(Problem description): Only a number is wanted here: the count of lines in the data below where the string "console" occurs.

(Front-end code edit data)

◇ ◇ ◇ ◇ ◇

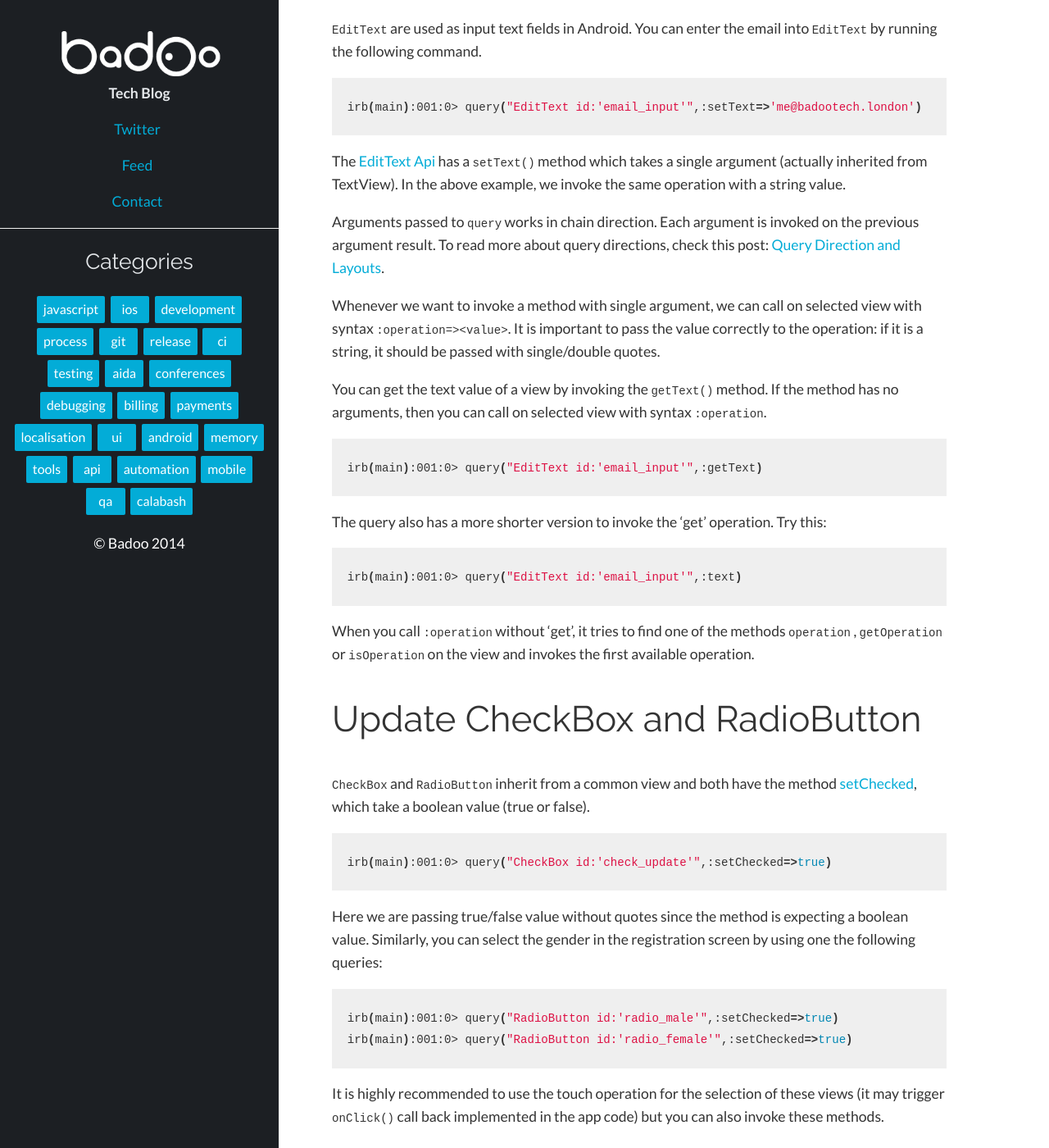
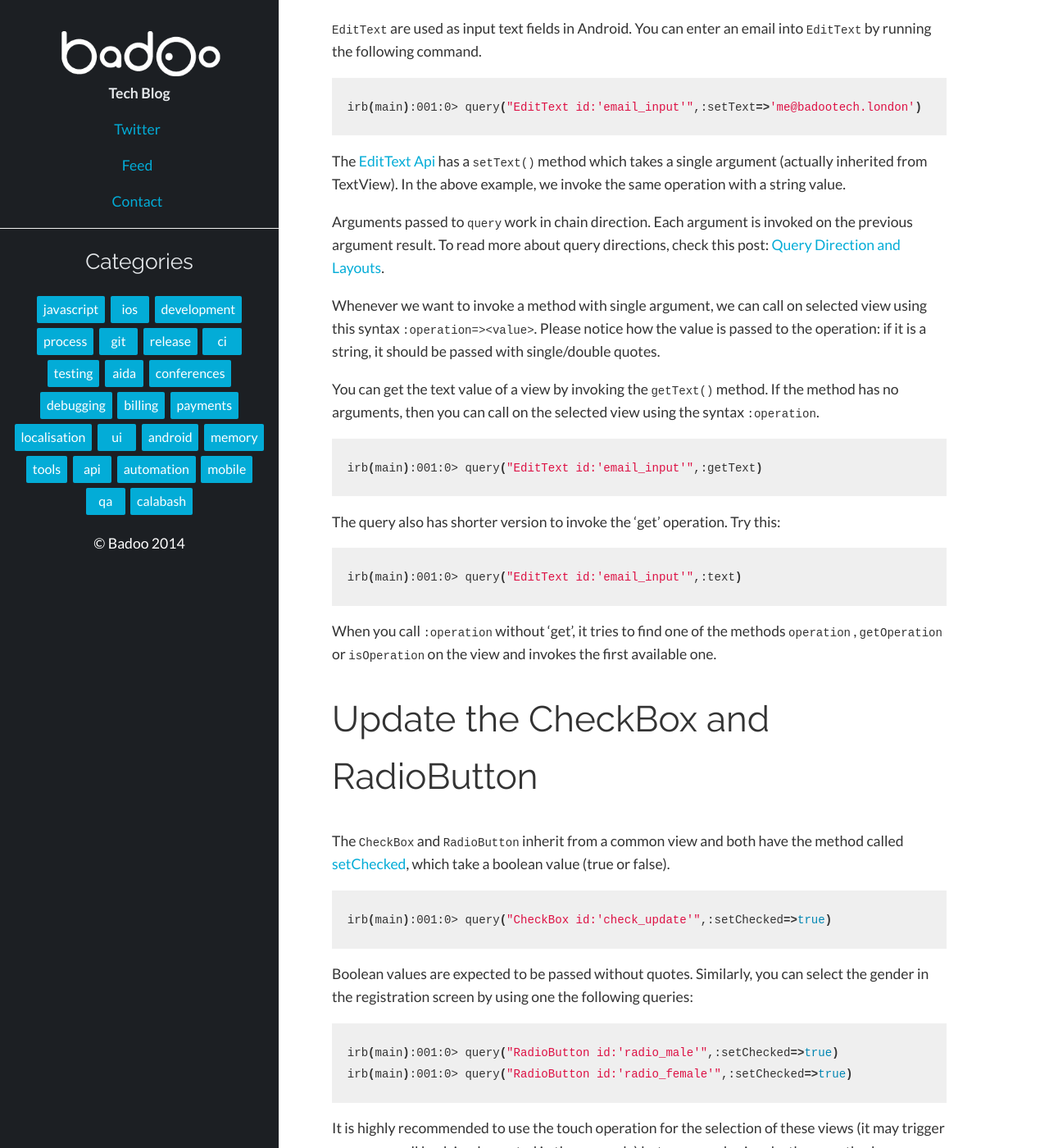
Before and after one commit to badoo/techblog, a Jekyll site: the page built from _posts/2014-10-02-calabash-android-query.markdown, in a window 1280 px wide and 1400 px high, scrolled down 1217 px. Shown: the whole window at 82% size. Built offline with Jekyll 4.4.1, drawn with Linux system fonts in a browser that asks for light colours; comment, search, counter and statistics services are not loaded; some of the changed text lies outside the part shown.

Commit message:
Updated review comments from Orene

```diff
--- a/_posts/2014-10-02-calabash-android-query.markdown
+++ b/_posts/2014-10-02-calabash-android-query.markdown
@@ -2,15 +2,15 @@
 layout: post
 title:  Calabash Android - Unleash the power of Query
 author: Sathish Gogineni
-date:   2014-10-02
+date:   2014-10-06
 categories: automation mobile qa android calabash
 ---
 
-Calabash provides **query** method to get views/elements from screen. But *query* can do more than this. In this post, I will go through few operations we can perform using the query **method invocation** option. This can be used from updating simple views to call system services.
+Calabash provides **query** method to get views/elements from screen. But `query` can do more than this. In this post, I will go through a few operations we can perform using the query **method invocation** option. This can be used from updating simple views to call system services.
 
-You can read basics of the query operations in [Calabash wiki](https://github.com/calabash/calabash-android/wiki/05-Query-Syntax). As opposed to just getting results from screen, we can use the *query* method to update views. This can be simple a `EditText` or a `DatePicker`.
+You can read basics of the query operations in the [Calabash wiki](https://github.com/calabash/calabash-android/wiki/05-Query-Syntax). In addition to getting results from the screen, we can use the *query* method to update views. This can be simple a `EditText` or a `DatePicker`.
 
-Please download the application from [Calabash Test]({{page.filesdir}}/CalabashTest.apk) and open the calabash console. You can try the examples as you go along
+Please download the application from [Calabash Test]({{page.filesdir}}/CalabashTest.apk) and open the Calabash console. You can try the examples as you go along
 
 {% highlight sh %}
 $ calabash-android console CalabashTest.apk
@@ -20,13 +20,13 @@
 => nil
 {% endhighlight %}
 
-I have created a sample registeration screen which looks similar to Badoo. I will talk about how to enter data in this form using method invocation.
+I have created a sample registration screen which looks similar to the Badoo one. I will explain how to enter data in this form using the method invocation.
 
 ![]({{page.imgdir}}/registration_screen.jpg)
 
 # Input fields
 
-`EditText` are used as input text fields in Android. You can enter the email into `EditText` by running the following command.
+`EditText` are used as input text fields in Android. You can enter an email into `EditText` by running the following command.
 
 {% highlight sh %}
 irb(main):001:0> query("EditText id:'email_input'",:setText=>'me@badootech.london')
@@ -34,33 +34,33 @@
 
 The [EditText Api](http://developer.android.com/reference/android/widget/EditText.html) has a `setText()` method which takes a single argument (actually inherited from TextView). In the above example, we invoke the same operation with a string value.
 
-Arguments passed to `query` works in chain direction. Each argument is invoked on the previous argument result. To read more about query directions, check this post: [Query Direction and Layouts](http://krazyrobot.com/2014/04/calabash-android-query-direction-and-layouts/).
+Arguments passed to `query` work in chain direction. Each argument is invoked on the previous argument result. To read more about query directions, check this post: [Query Direction and Layouts](http://krazyrobot.com/2014/04/calabash-android-query-direction-and-layouts/).
 
-Whenever we want to invoke a method with single argument, we can call on selected view with syntax `:operation=><value>`. It is important to pass the value correctly to the operation: if it is a string, it should be passed with single/double quotes.
+Whenever we want to invoke a method with single argument, we can call on selected view using this syntax `:operation=><value>`. Please notice how the value is passed to the operation: if it is a string, it should be passed with single/double quotes.
 
-You can get the text value of a view by invoking the `getText()` method. If the method has no arguments, then you can call on selected view with syntax `:operation`.
+You can get the text value of a view by invoking the `getText()` method. If the method has no arguments, then you can call on the selected view using the syntax `:operation`.
 
 {% highlight sh %}
 irb(main):001:0> query("EditText id:'email_input'",:getText)
 {% endhighlight %}
 
-The query also has a more shorter version to invoke the 'get' operation. Try this:
+The query also has shorter version to invoke the 'get' operation. Try this:
 
 {% highlight sh %}
 irb(main):001:0> query("EditText id:'email_input'",:text)
 {% endhighlight %}
 
-When you call `:operation` without 'get', it tries to find one of the methods `operation` , `getOperation` or `isOperation` on the view and invokes the first available operation.
+When you call `:operation` without 'get', it tries to find one of the methods `operation` , `getOperation` or `isOperation` on the view and invokes the first available one.
 
-# Update CheckBox and RadioButton
+# Update the CheckBox and RadioButton
 
-`CheckBox` and `RadioButton` inherit from a common view and both have the method [setChecked](http://developer.android.com/reference/android/widget/Checkable.html#setChecked(boolean)), which take a boolean value (true or false).
+The `CheckBox` and `RadioButton` inherit from a common view and both have the method called [setChecked](http://developer.android.com/reference/android/widget/Checkable.html#setChecked(boolean)), which take a boolean value (true or false).
 
 {% highlight sh %}
 irb(main):001:0> query("CheckBox id:'check_update'",:setChecked=>true)
 {% endhighlight %}
 
-Here we are passing true/false value without quotes since the method is expecting a boolean value. Similarly, you can select the gender in the registration screen by using one the following queries:
+Boolean values are expected to be passed without quotes. Similarly, you can select the gender in the registration screen by using one the following queries:
 
 {% highlight sh %}
 irb(main):001:0> query("RadioButton id:'radio_male'",:setChecked=>true)
@@ -78,21 +78,22 @@
 
 # Set rating on RatingBar
 
-`RatingBar` is one of the views where it is difficult to trigger touch operations. It is more easy to invoke the method to set the desired value.
+The `RatingBar` is one of the views where it is difficult to trigger touch operations. It is easier to invoke the method to set the desired value.
 
 {% highlight sh %}
 irb(main):001:0> query("RatingBar",setProgress:4)
+irb(main):001:0> query("RatingBar",:setProgress=>4)
 {% endhighlight %}
 
 And to get the value of the `RatingBar`
 
 {% highlight sh %}
-irb(main):001:0> query("RatingBar",getProgress)
+irb(main):001:0> query("RatingBar",:getProgress)
 {% endhighlight %}
 
 # Set date in DatePicker
 
-So far we have seen methods with a single argument. Now I will explain about the methods with multiple arguments and for that the best example is `DatePicker`. First, touch date display view to open the data picker dialog.
+So far we have seen methods that accept a single argument. Now I will explain about the methods the accept multiple arguments and for that the best example is `DatePicker`. First, touch the date display view to open the data picker dialog.
 
 {% highlight sh %}
 irb(main):001:0> touch("* id:'dob_text'")
@@ -112,9 +113,7 @@
 query("datePicker",:method_name =>'updateDate',:arguments =>[1990,11,30])
 {% endhighlight %}
 
-Query has the option to specify method_name and arguments to invoke on a view. Arguments should be passed as an array. This approach can also be used for a single argument.
-
-Now you can also try this way to set the values for `EditText`, `CheckBox` or `RatingBar`
+Query has the option to specify the method_name and arguments to invoke on a view. The arguments should be passed as an array. You can also try following way to set the values for `EditText`, `CheckBox` and `RatingBar`
 
 {% highlight sh %}
 query("RatingBar",:method_name=>'setProgress', :arguments=>[5])
@@ -131,6 +130,6 @@
 
 # Summary
 
-In calabash, query is a powerful tool to interact with views. It uses Java reflection internally to invoke operations on views. It can also be used on custom views. It is important to know the method and its argument types before calling it. Unfortunately Calabash doesn’t provide proper error messages for method invocation, so passing the wrong number of arguments or argument types won’t update the view.
+In Calabash, query is a powerful tool to interact with views. It uses Java reflection internally to invoke operations on views. It can also be used on custom views. It is important to know the method and its argument types before calling it. Unfortunately Calabash doesn’t provide proper error messages for method invocation, so passing the wrong number of arguments or argument types won’t update the view.
 
 But this is not all. Query can do much more than this. In the next post, I will explain how query can be used to interact with system services to get more details about the device. If you need methods for other views or something that is not clear in this post, please help me make it better by giving me your feedback in the comments.
```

◇ ◇ ◇ ◇ ◇

(Response to the exercise): 3